Your instructions:
Find all the lines in the entries below that hold the word "pages" and copy them.

Supplied information: Begin

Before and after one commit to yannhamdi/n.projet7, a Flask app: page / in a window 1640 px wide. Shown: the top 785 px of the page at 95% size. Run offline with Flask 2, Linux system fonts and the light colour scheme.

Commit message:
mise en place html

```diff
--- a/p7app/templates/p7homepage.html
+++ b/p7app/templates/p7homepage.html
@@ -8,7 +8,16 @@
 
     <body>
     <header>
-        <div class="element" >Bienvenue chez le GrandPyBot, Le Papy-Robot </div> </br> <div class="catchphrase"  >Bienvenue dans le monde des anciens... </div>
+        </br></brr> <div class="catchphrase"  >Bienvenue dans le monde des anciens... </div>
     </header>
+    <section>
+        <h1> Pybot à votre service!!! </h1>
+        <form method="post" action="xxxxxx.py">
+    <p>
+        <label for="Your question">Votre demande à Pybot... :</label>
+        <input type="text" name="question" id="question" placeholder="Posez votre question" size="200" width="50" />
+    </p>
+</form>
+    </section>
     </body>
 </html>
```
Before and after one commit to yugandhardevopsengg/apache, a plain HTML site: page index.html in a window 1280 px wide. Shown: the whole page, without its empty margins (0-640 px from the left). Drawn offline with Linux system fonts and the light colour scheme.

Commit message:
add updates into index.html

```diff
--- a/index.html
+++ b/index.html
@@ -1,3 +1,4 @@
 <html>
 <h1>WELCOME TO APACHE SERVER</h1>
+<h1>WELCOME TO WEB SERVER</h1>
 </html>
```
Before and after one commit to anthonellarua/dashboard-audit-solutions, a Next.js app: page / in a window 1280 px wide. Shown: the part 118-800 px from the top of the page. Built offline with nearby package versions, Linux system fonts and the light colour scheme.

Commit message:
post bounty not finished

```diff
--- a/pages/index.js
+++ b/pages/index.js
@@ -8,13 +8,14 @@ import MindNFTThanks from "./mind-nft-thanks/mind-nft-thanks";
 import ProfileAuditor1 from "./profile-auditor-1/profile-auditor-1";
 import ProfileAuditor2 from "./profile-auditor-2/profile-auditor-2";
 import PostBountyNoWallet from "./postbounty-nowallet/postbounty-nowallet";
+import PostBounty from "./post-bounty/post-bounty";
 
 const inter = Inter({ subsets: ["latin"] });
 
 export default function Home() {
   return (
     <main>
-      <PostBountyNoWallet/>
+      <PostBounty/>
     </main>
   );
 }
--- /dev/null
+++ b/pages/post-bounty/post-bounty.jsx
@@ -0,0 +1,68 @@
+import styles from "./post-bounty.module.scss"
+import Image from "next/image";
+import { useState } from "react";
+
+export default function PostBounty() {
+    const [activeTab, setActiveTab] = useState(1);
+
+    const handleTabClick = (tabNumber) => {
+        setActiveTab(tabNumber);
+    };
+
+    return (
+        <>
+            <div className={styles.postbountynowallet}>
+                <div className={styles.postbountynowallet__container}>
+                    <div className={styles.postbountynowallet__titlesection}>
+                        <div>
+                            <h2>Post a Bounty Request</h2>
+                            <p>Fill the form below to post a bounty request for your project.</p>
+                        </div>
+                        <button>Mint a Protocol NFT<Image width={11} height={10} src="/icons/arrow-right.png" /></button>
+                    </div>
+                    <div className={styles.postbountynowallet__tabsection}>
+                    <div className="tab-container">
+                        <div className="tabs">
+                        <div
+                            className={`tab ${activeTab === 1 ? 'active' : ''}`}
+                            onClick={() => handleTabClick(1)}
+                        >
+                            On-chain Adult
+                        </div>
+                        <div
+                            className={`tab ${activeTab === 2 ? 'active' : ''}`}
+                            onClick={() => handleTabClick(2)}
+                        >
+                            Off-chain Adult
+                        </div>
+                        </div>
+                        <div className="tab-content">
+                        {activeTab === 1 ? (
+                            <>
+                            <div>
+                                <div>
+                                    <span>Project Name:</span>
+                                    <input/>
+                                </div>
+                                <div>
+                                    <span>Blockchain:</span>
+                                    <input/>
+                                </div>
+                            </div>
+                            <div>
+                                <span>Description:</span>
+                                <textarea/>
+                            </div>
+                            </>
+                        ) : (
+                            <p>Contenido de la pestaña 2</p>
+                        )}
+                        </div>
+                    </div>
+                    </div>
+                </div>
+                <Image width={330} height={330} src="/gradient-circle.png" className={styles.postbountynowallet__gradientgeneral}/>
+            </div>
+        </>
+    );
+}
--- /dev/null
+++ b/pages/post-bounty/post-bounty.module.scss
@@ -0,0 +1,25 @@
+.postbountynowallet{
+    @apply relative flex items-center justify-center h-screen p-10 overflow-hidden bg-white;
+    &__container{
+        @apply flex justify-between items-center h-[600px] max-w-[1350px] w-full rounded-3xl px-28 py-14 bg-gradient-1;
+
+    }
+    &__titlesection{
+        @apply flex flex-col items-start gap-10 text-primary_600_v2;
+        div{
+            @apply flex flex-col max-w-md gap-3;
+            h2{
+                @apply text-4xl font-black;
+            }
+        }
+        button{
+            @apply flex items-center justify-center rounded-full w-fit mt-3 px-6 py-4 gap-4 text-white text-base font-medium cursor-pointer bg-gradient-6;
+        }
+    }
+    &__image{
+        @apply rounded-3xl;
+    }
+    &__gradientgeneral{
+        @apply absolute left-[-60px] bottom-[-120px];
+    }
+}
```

Supplied information: End

Expected answer:
--- a/pages/index.js
+++ b/pages/index.js
+++ b/pages/post-bounty/post-bounty.jsx
+++ b/pages/post-bounty/post-bounty.module.scss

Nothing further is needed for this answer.